EXERCISE BRIEF — Would you write the data out once more, exactly as it is?

= = = = =

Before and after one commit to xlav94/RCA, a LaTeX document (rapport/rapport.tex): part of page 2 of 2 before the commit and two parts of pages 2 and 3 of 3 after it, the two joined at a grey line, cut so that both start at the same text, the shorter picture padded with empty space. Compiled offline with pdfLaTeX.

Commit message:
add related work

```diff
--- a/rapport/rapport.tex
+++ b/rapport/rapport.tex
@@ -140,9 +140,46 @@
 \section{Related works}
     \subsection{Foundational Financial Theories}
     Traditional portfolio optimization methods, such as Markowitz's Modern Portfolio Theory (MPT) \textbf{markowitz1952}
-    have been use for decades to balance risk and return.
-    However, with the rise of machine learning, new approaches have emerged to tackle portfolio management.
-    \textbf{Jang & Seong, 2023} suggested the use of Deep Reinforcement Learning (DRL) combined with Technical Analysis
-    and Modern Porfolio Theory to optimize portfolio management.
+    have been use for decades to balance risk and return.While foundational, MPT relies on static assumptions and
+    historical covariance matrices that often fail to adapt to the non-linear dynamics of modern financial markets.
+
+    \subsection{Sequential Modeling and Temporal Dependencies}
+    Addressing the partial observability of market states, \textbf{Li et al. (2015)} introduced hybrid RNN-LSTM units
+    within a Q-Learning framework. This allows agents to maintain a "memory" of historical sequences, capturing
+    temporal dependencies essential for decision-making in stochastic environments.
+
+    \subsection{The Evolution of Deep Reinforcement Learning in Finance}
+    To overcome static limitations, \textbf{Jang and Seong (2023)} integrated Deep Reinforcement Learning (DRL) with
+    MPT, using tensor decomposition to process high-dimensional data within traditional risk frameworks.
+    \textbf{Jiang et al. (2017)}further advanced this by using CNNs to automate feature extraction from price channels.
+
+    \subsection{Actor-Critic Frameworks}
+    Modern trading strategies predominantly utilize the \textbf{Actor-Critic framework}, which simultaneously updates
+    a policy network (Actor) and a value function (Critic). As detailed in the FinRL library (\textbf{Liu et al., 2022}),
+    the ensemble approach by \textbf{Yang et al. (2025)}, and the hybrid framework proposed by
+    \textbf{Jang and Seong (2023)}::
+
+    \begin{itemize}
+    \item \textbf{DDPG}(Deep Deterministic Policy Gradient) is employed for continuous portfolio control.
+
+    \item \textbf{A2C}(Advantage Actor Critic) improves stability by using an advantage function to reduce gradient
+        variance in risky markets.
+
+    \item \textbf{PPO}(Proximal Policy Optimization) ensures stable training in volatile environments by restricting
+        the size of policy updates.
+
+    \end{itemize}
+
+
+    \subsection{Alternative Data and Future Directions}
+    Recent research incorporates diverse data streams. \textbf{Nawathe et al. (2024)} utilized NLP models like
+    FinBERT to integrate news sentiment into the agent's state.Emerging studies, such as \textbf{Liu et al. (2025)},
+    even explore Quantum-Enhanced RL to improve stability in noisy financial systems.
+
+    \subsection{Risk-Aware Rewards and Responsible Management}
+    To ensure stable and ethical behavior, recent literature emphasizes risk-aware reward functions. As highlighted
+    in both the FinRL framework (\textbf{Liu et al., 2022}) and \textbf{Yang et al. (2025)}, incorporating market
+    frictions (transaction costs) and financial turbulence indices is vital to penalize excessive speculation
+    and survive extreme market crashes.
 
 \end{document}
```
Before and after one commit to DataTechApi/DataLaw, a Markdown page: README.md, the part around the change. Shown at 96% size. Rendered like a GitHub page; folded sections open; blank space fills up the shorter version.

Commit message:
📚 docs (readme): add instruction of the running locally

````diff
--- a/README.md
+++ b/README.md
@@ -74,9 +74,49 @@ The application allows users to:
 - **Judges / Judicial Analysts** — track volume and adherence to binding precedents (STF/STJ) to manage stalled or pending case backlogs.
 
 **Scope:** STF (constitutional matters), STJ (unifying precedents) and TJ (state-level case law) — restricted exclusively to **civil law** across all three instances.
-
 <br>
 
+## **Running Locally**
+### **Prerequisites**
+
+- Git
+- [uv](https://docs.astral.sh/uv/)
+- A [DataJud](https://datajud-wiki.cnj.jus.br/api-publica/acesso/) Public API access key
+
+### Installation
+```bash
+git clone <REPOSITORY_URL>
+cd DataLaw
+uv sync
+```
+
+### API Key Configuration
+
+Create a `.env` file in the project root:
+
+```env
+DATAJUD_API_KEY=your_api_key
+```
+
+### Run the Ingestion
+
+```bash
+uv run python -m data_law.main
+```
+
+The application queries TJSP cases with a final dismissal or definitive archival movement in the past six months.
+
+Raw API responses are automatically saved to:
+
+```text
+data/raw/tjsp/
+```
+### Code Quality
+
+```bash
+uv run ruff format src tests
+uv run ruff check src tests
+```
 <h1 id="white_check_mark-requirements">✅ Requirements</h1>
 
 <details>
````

= = = = =

ANSWER BOX —
Before and after one commit to xlav94/RCA, a LaTeX document (rapport/rapport.tex): part of page 2 of 2 before the commit and two parts of pages 2 and 3 of 3 after it, the two joined at a grey line, cut so that both start at the same text, the shorter picture padded with empty space. Compiled offline with pdfLaTeX.

Commit message:
add related work

```diff
--- a/rapport/rapport.tex
+++ b/rapport/rapport.tex
@@ -140,9 +140,46 @@
 \section{Related works}
     \subsection{Foundational Financial Theories}
     Traditional portfolio optimization methods, such as Markowitz's Modern Portfolio Theory (MPT) \textbf{markowitz1952}
-    have been use for decades to balance risk and return.
-    However, with the rise of machine learning, new approaches have emerged to tackle portfolio management.
-    \textbf{Jang & Seong, 2023} suggested the use of Deep Reinforcement Learning (DRL) combined with Technical Analysis
-    and Modern Porfolio Theory to optimize portfolio management.
+    have been use for decades to balance risk and return.While foundational, MPT relies on static assumptions and
+    historical covariance matrices that often fail to adapt to the non-linear dynamics of modern financial markets.
+
+    \subsection{Sequential Modeling and Temporal Dependencies}
+    Addressing the partial observability of market states, \textbf{Li et al. (2015)} introduced hybrid RNN-LSTM units
+    within a Q-Learning framework. This allows agents to maintain a "memory" of historical sequences, capturing
+    temporal dependencies essential for decision-making in stochastic environments.
+
+    \subsection{The Evolution of Deep Reinforcement Learning in Finance}
+    To overcome static limitations, \textbf{Jang and Seong (2023)} integrated Deep Reinforcement Learning (DRL) with
+    MPT, using tensor decomposition to process high-dimensional data within traditional risk frameworks.
+    \textbf{Jiang et al. (2017)}further advanced this by using CNNs to automate feature extraction from price channels.
+
+    \subsection{Actor-Critic Frameworks}
+    Modern trading strategies predominantly utilize the \textbf{Actor-Critic framework}, which simultaneously updates
+    a policy network (Actor) and a value function (Critic). As detailed in the FinRL library (\textbf{Liu et al., 2022}),
+    the ensemble approach by \textbf{Yang et al. (2025)}, and the hybrid framework proposed by
+    \textbf{Jang and Seong (2023)}::
+
+    \begin{itemize}
+    \item \textbf{DDPG}(Deep Deterministic Policy Gradient) is employed for continuous portfolio control.
+
+    \item \textbf{A2C}(Advantage Actor Critic) improves stability by using an advantage function to reduce gradient
+        variance in risky markets.
+
+    \item \textbf{PPO}(Proximal Policy Optimization) ensures stable training in volatile environments by restricting
+        the size of policy updates.
+
+    \end{itemize}
+
+
+    \subsection{Alternative Data and Future Directions}
+    Recent research incorporates diverse data streams. \textbf{Nawathe et al. (2024)} utilized NLP models like
+    FinBERT to integrate news sentiment into the agent's state.Emerging studies, such as \textbf{Liu et al. (2025)},
+    even explore Quantum-Enhanced RL to improve stability in noisy financial systems.
+
+    \subsection{Risk-Aware Rewards and Responsible Management}
+    To ensure stable and ethical behavior, recent literature emphasizes risk-aware reward functions. As highlighted
+    in both the FinRL framework (\textbf{Liu et al., 2022}) and \textbf{Yang et al. (2025)}, incorporating market
+    frictions (transaction costs) and financial turbulence indices is vital to penalize excessive speculation
+    and survive extreme market crashes.
 
 \end{document}
```
Before and after one commit to DataTechApi/DataLaw, a Markdown page: README.md, the part around the change. Shown at 96% size. Rendered like a GitHub page; folded sections open; blank space fills up the shorter version.

Commit message:
📚 docs (readme): add instruction of the running locally

````diff
--- a/README.md
+++ b/README.md
@@ -74,9 +74,49 @@ The application allows users to:
 - **Judges / Judicial Analysts** — track volume and adherence to binding precedents (STF/STJ) to manage stalled or pending case backlogs.
 
 **Scope:** STF (constitutional matters), STJ (unifying precedents) and TJ (state-level case law) — restricted exclusively to **civil law** across all three instances.
-
 <br>
 
+## **Running Locally**
+### **Prerequisites**
+
+- Git
+- [uv](https://docs.astral.sh/uv/)
+- A [DataJud](https://datajud-wiki.cnj.jus.br/api-publica/acesso/) Public API access key
+
+### Installation
+```bash
+git clone <REPOSITORY_URL>
+cd DataLaw
+uv sync
+```
+
+### API Key Configuration
+
+Create a `.env` file in the project root:
+
+```env
+DATAJUD_API_KEY=your_api_key
+```
+
+### Run the Ingestion
+
+```bash
+uv run python -m data_law.main
+```
+
+The application queries TJSP cases with a final dismissal or definitive archival movement in the past six months.
+
+Raw API responses are automatically saved to:
+
+```text
+data/raw/tjsp/
+```
+### Code Quality
+
+```bash
+uv run ruff format src tests
+uv run ruff check src tests
+```
 <h1 id="white_check_mark-requirements">✅ Requirements</h1>
 
 <details>
````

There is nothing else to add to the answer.